Cosmos—Revisited and Redesigned 

  • How can Science and Literature, often considered completely disparate areas of knowledge, be unified in a coherent and meaningful manner? Can a piece of science writing also be considered a literary classic?

    According to the physicist Niels Bohr, “The opposite of a fact is falsehood, but the opposite of one profound truth may very well be another profound truth.” Literature reveals truths, while Science is a search for facts. Identifying the patterns and usage of persuasive and poetic devices can enable us to become discerning readers and better writers. 
  • Carl Sagan’s Cosmos unifies this dichotomy by expressing truths about humanity in the process of explaining scientific facts about the universe.
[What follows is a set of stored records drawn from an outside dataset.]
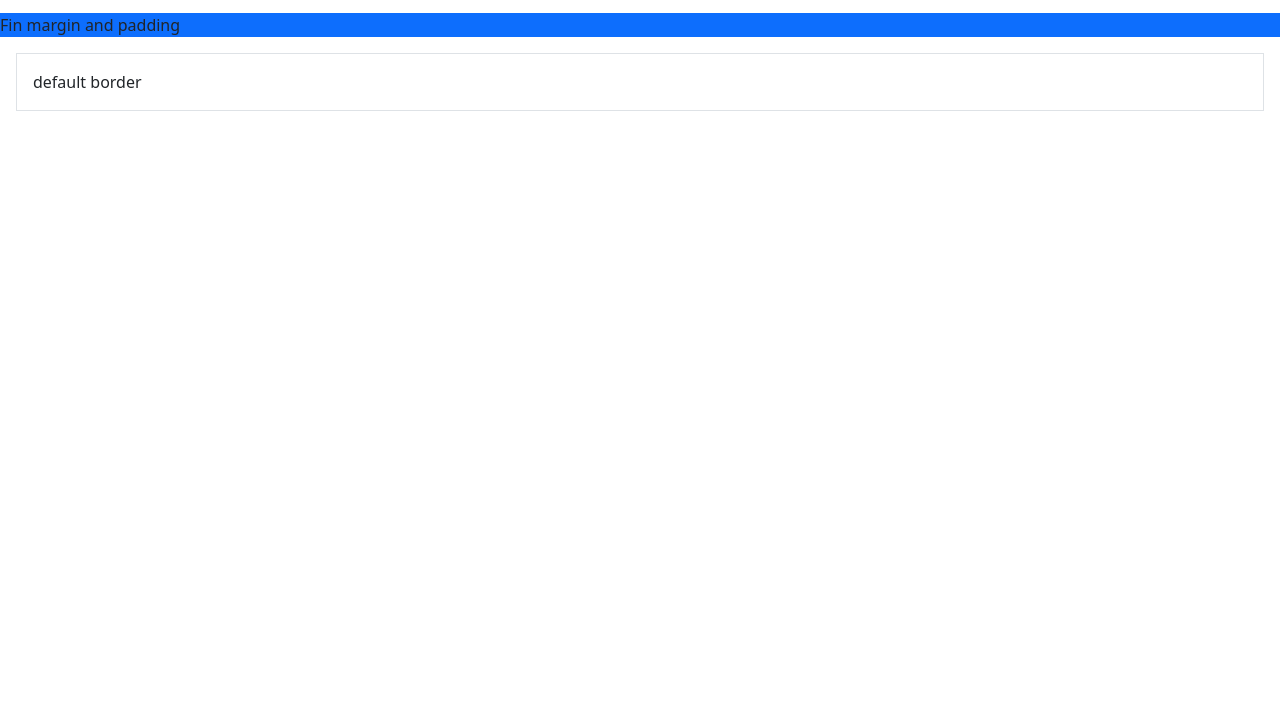
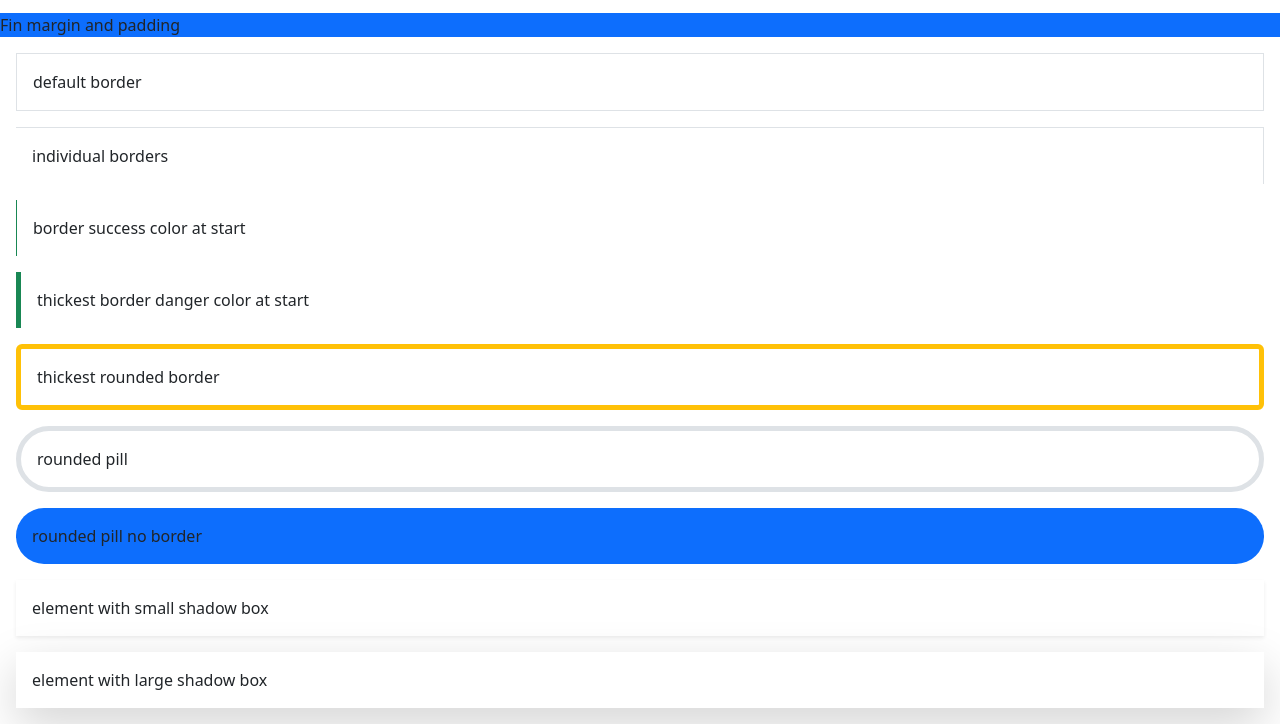
Before and after one commit to andpramor/bootstrap_5_net_ninja, a plain HTML site: page utility.html in a window 1280 px wide. Shown: the part 479-1203 px from the top of the page. Before the commit the page ends 800 px from the top, so only its background shows below. Drawn offline with nearby package versions, Linux system fonts and the light colour scheme.

Commit message:
borders & box shadow

```diff
--- a/utility.html
+++ b/utility.html
@@ -23,8 +23,16 @@
 
     <!-- borders -->
     <div class="m-3 p-3 border">default border</div>
+    <div class="m-3 p-3 border-top border-end">individual borders</div>
+    <div class="m-3 p-3 border-start border-success">border success color at start</div>
+    <div class="m-3 p-3 border-start border-success border-5">thickest border danger color at start</div>
+    <div class="m-3 p-3 rounded border border-warning border-5">thickest rounded border</div>
+    <div class="m-3 p-3 rounded-pill border border-5">rounded pill</div>
+    <div class="m-3 p-3 rounded-pill bg-primary">rounded pill no border</div>
 
     <!-- box shadow -->
+    <div class="m-3 p-3 shadow-sm">element with small shadow box</div>
+    <div class="m-3 p-3 shadow-lg">element with large shadow box</div>
     <!-- font weight -->
 
     <script src="https://cdn.jsdelivr.net/npm/bootstrap@5.3.2/dist/js/bootstrap.bundle.min.js"
```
The method of this unification is shown through various typographic styles and experimental typesetting that highlights his greatly convincing writing technique. Sagan’s text has also been designed to influence the pace and rhythm of reading, such that the reader is made more aware of the expressive and poetic quality of his writing. Typography is thus utilized as a form of subjective annotation.
  • Gaining an awareness of the vastness of the Cosmos can empower us to become responsible citizens of the Earth. This typographic redesign of Cosmos aims to inspire readers to become more critical through an examination of literary technique, but also more compassionate through an understanding of Sagan’s view of humankind’s place in the universe.
  • The text has been redesigned to emphasize Sagan's use of repetition as a poetic and persuasive device. Line breaks occur at every moment when a word repeats. Consequently, the shape of the text shifts and patterns in the underlying sentence structures are revealed.
  • As Sagan breaks down complex objects in the universe into the tiniest forms of atoms and molecules, the sentences themselves break down into individual words on a single column to mirror the content. 
  • When Sagan attempts to recreate the thoughts of a prehistoric man, the type becomes large such that the reader's pace becomes slow and plodding, and huge spaces appear between the words to parallel the gaping holes in his knowledge. 
  • When Sagan explains the existence of black holes, the text on the pages are arranged on both sides of the gutter. They then decrease in quantity over the subsequent pages to illustrate the metaphorical black hole at the center of the book.